A blog looking at "What is Asexuality?" (2014) has tried to come up with a list of questions that are asked by asexual people themselves to help people better understand their feelings. I reprint the "crib sheet" content below:
|Stark Truths from https://www.tumblr.com/search/coming-out-as-asexual|
My feelings re Asexuality and mainstream LGBT responses to it:
I'm disgusted at the reluctance of some in the LGBT community not to include Asexual people as an essential part of the community. The fact asexuals are often afraid to be open about their feelings for fear of being incarcerated in a mental asylum is enough to justify why we should accept them, acknowledge their existence and welcome them with open arms. The 2012 study published in Group Processes and Intergroup Relations" showed that there is a level of prejudice and discrimination faced by asexual people by members of the LGBT community that should be unacceptable; calling them "unrestrained and animalistic" is an attempt to dehumanise them based on their differences.
|Handy Guide from Pinterest : "Asexuality What You Need To Know".|
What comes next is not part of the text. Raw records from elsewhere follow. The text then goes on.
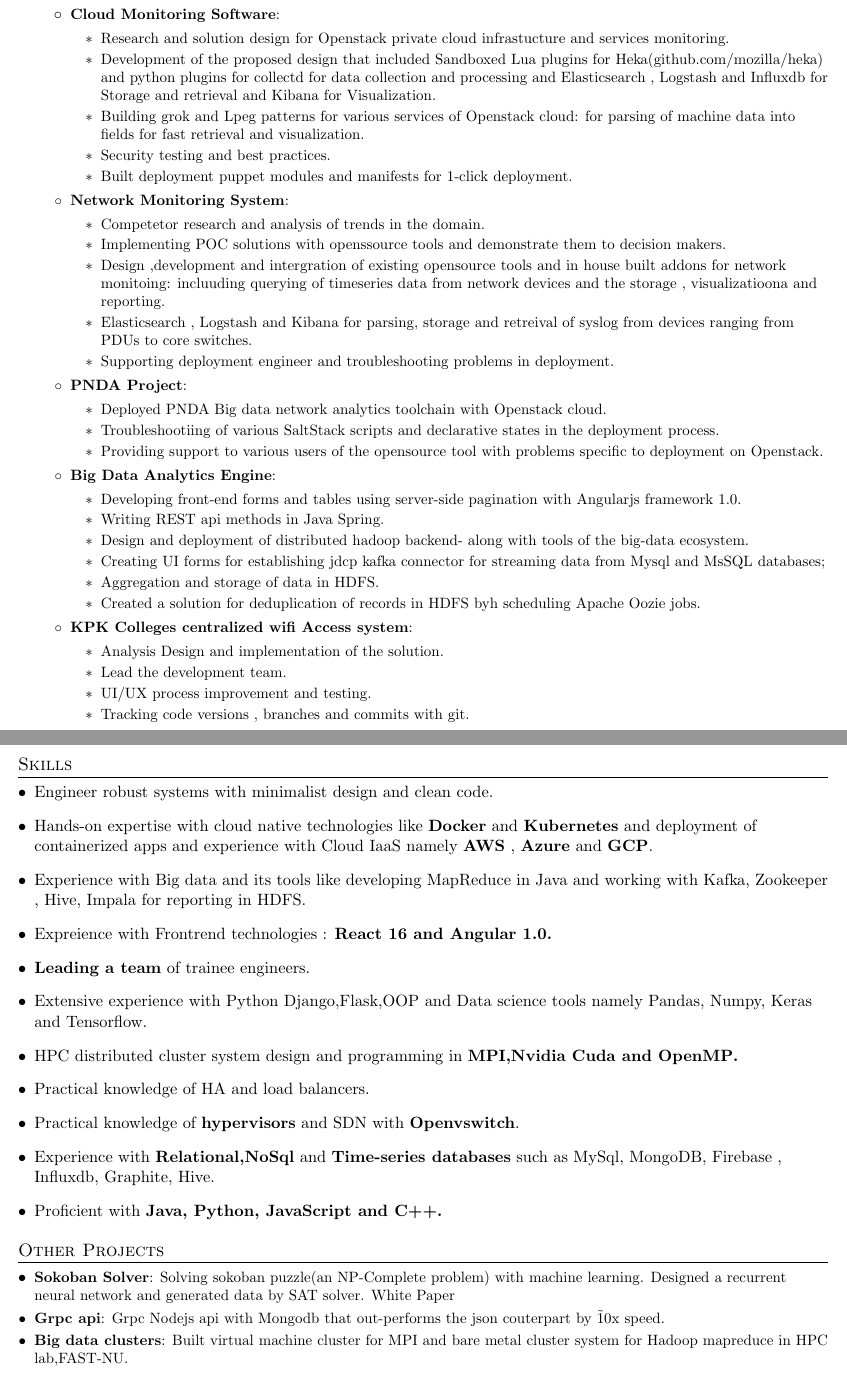
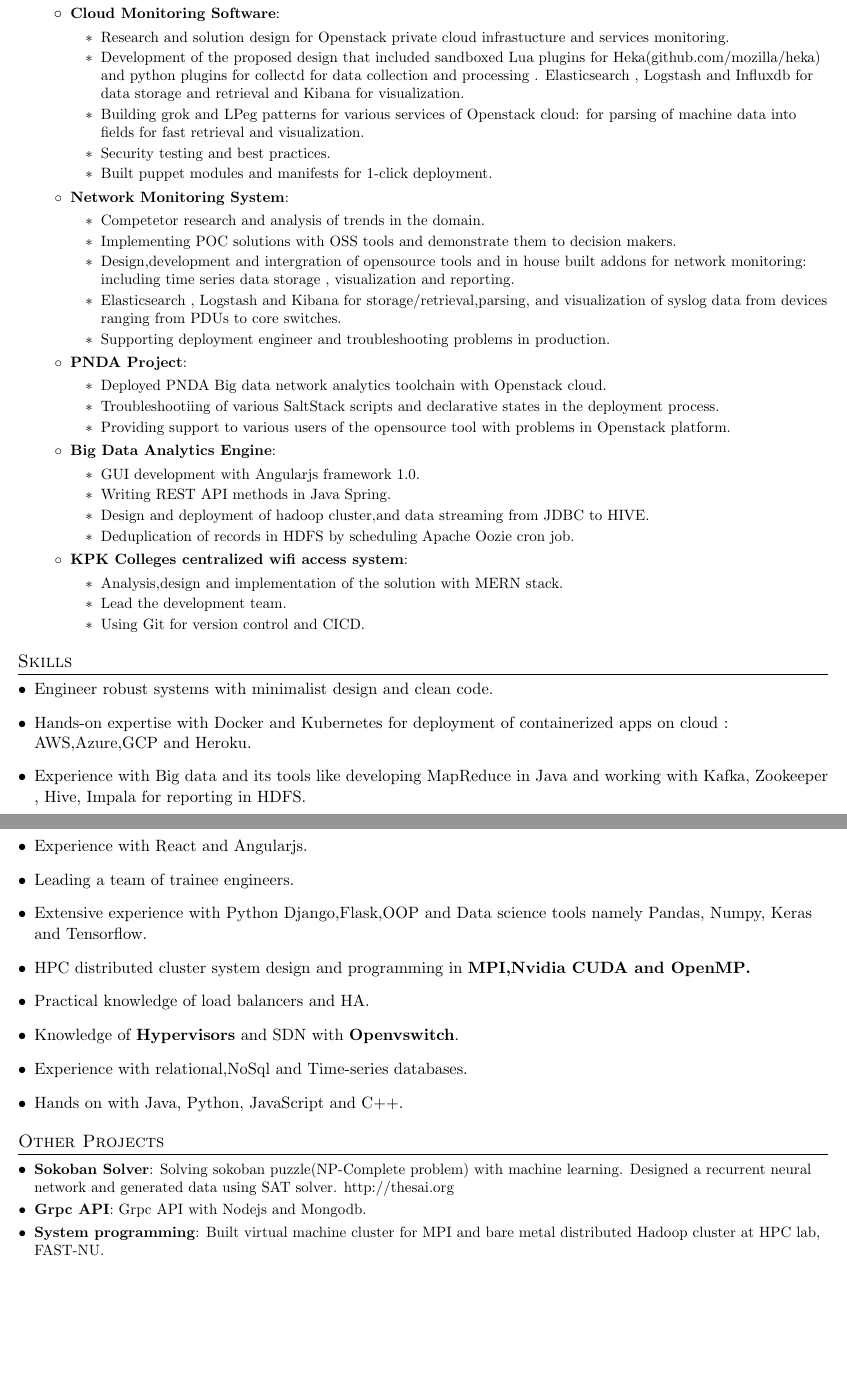
Before and after one commit to shafaqehtesham/resume, a LaTeX CV (muhammad_saqib_resume.tex): two parts of pages 1 and 2 of 2, joined at a grey line, cut so that both start at the same text, the shorter picture padded with empty space. Compiled offline with pdfLaTeX.

Commit message:
fixed typos

```diff
--- a/muhammad_saqib_resume.tex
+++ b/muhammad_saqib_resume.tex
@@ -117,20 +117,20 @@
           {
           \begin{itemize}
           	\item {Research and solution design for Openstack private cloud infrastucture and services monitoring.}
-          	\item {Development of the proposed design that included Sandboxed Lua plugins for Heka(github.com/mozilla/heka) and python plugins for collectd for data collection and processing and Elasticsearch , Logstash and Influxdb for Storage and retrieval and Kibana for Visualization.}
-          	\item {Building grok and Lpeg patterns for various services of Openstack cloud: for parsing of machine data into fields for fast retrieval and visualization.}
+          	\item {Development of the proposed design that included sandboxed Lua plugins for Heka(github.com/mozilla/heka) and python plugins for collectd for data collection and processing . Elasticsearch , Logstash and Influxdb for data storage and retrieval and Kibana for visualization.}
+          	\item {Building grok and LPeg patterns for various services of Openstack cloud: for parsing of machine data into fields for fast retrieval and visualization.}
           	\item {Security testing and best practices.}
-          	\item {Built deployment puppet modules and manifests for 1-click deployment.}
+          	\item {Built puppet modules and manifests for 1-click deployment.}
   	\end{itemize}
   		}
   	 \resumeItem{Network Monitoring System}
   	{
   		\begin{itemize}
   			\item {Competetor research and analysis of trends in the domain.}
-  			\item {Implementing POC solutions with openssource tools and demonstrate them to decision makers.}
-  			\item {Design ,development and intergration of existing opensource tools and in house built addons for network monitoing: incluuding querying of timeseries data from network devices and the storage , visualizatioona and reporting.}
-  			\item {Elasticsearch , Logstash and Kibana for parsing, storage and retreival of syslog from devices ranging from PDUs to core switches.}
-  			\item {Supporting deployment engineer and troubleshooting problems in deployment.}
+  			\item {Implementing POC solutions with OSS tools and demonstrate them to decision makers.}
+  			\item {Design,development and intergration of opensource tools and in house built addons for network monitoring: including time series data storage , visualization and reporting.}
+  			\item {Elasticsearch , Logstash and Kibana for storage/retrieval,parsing,  and visualization of syslog data from devices ranging from PDUs to core switches.}
+  			\item {Supporting deployment engineer and troubleshooting problems in production.}
 
   		\end{itemize}
   	}
@@ -139,31 +139,28 @@
   	\begin{itemize}
   	\item {Deployed PNDA Big data network analytics toolchain with Openstack cloud.}
   	\item {Troubleshootiing of various SaltStack scripts and declarative states in the deployment process.}
-  	\item {Providing support to various users of the opensource tool with problems specific to deployment on Openstack.}
+  	\item {Providing support to various users of the opensource tool with problems in Openstack platform.}
   \end{itemize}
 }
 
 \resumeItem{Big Data Analytics Engine}
 {
 	\begin{itemize}
-	\item {Developing front-end forms and tables using server-side pagination with Angularjs framework 1.0.}
-	\item {Writing REST api methods in Java Spring.}
-	\item {Design and deployment of distributed hadoop backend- along with tools of the big-data ecosystem.}
-	\item {Creating UI forms for establishing jdcp kafka connector for streaming data from Mysql and MsSQL databases;}
-	\item {Aggregation and storage of data in HDFS.}
-	\item {Created a solution for deduplication of records in HDFS byh scheduling Apache Oozie jobs.}
+	\item {GUI development with Angularjs framework 1.0.}
+	\item {Writing REST API methods in Java Spring.}
+	\item {Design and deployment of hadoop cluster,and data streaming from JDBC to HIVE.}
+	\item {Deduplication of records in HDFS by scheduling Apache Oozie cron job.}
 
 
 
 	\end{itemize}
 }
- \resumeItem{KPK Colleges centralized wifi Access system}
+ \resumeItem{KPK Colleges centralized wifi access system}
 {
 	\begin{itemize}
-		\item {Analysis Design and implementation of the solution.}
+		\item {Analysis,design and implementation of the solution with MERN stack.}
 		\item {Lead the development team.}
-		\item {UI/UX process improvement and testing.}
-		\item {Tracking code versions , branches and commits with git.}
+		\item {Using Git for version control and CICD.}
 	\end{itemize}
 }
       \resumeItemListEnd
@@ -191,30 +188,28 @@
 \item
 {Engineer robust systems with minimalist design and clean code.}
 \item
-{Hands-on expertise with cloud native technologies like {\bf Docker} and {\bf Kubernetes} and deployment of containerized apps and experience with Cloud IaaS namely {\bf AWS} , {\bf Azure} and {\bf GCP}.}
+{Hands-on expertise with Docker and Kubernetes for deployment of containerized apps on cloud : AWS,Azure,GCP and Heroku.}
 \item
 {Experience with Big data and its tools like developing MapReduce in Java and working with Kafka, Zookeeper , Hive, Impala for reporting in HDFS.}
 \item{
-Expreience with Frontrend technologies : \bf{React 16 and Angular 1.0}.
-}
-\item{
-	{\bf Leading a team} of trainee engineers.
+Experience with React and Angularjs}.
+\item{Leading a team of trainee engineers.
 }
 \item{
 Extensive experience with Python Django,Flask,OOP and Data science tools namely Pandas, Numpy, Keras and Tensorflow.
 }
 \item
-{HPC distributed cluster system design and programming in \bf{MPI,Nvidia Cuda and OpenMP}.}
+{HPC distributed cluster system design and programming in \bf{MPI,Nvidia CUDA and OpenMP}.}
 \item{
-Practical knowledge of HA and load balancers.}
+Practical knowledge of load balancers and HA.}
 \item{
-Practical knowledge of {\bf hypervisors} and SDN with {\bf Openvswitch}.
+Knowledge of {\bf Hypervisors} and SDN with {\bf Openvswitch}.
 }
 \item{
-Experience with {\bf Relational,NoSql} and {\bf Time-series databases} such as MySql, MongoDB, Firebase , Influxdb, Graphite, Hive.
+Experience with relational,NoSql and Time-series databases.
 }
 \item {
-	{Proficient with \bf{Java, Python, JavaScript and C++}.}
+	{Hands on with Java, Python, JavaScript and C++.}
 }
 \resumeSubHeadingListEnd
 
@@ -225,12 +220,12 @@
 \section{Other Projects}
   \resumeSubHeadingListStart
       \resumeSubItem{Sokoban Solver}
-  {Solving sokoban puzzle(an NP-Complete problem) with machine learning. Designed a recurrent neural network and generated data by SAT solver. \href {http://thesai.org/Downloads/Volume8No3/Paper_64-Generation_of_Sokoban_Stages_using_Recurrent.pdf}{White Paper}}
-	\resumeSubItem{Grpc api}
-	{Grpc Nodejs api with Mongodb that out-performs the json couterpart by \~10x speed.}
+  {Solving sokoban puzzle(NP-Complete problem) with machine learning. Designed a recurrent neural network and generated data using SAT solver. \href {http://thesai.org/Downloads/Volume8No3/Paper_64-Generation_of_Sokoban_Stages_using_Recurrent.pdf}{http://thesai.org}}
+	\resumeSubItem{Grpc API}
+	{Grpc API with Nodejs and Mongodb.}
 
-    \resumeSubItem{Big data clusters}
-      {Built virtual machine cluster for MPI and bare metal cluster system for Hadoop mapreduce in HPC lab,FAST-NU.}
+    \resumeSubItem{System programming}
+      {Built virtual machine cluster for MPI and bare metal distributed Hadoop cluster at HPC lab, FAST-NU.}
   \resumeSubHeadingListEnd
 
 %
```
Also changed, not shown: muhammad_saqib_resume.pdf.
So I say to those transgender people out there who argue asexual people shouldn't be afforded the same rights and amount of respect for our cause by being included within the LGBTQIA spectrum, you should be in no doubt that there are asexual transgender people out there. If gender and sexuality are fluid but inherently separate concepts, you have to accept that someone may wish to change their gender without there being a need to do it to "normalise" their sexual orientation or to attract more people purely for sexual reasons. I'm not transitioning to make myself more "datable" for straight guys; I'm doing it because I want to change my appearance for myself and my own wellbeing. If you want others to take the transgender cause seriously you have to be willing to engage in and promote other issues, such as those surrounding intersexuality or asexuality. Otherwise who will be bothered to take us that seriously as individuals striving for progressive changes for all with laws surrounding gender recognition, identity and equality?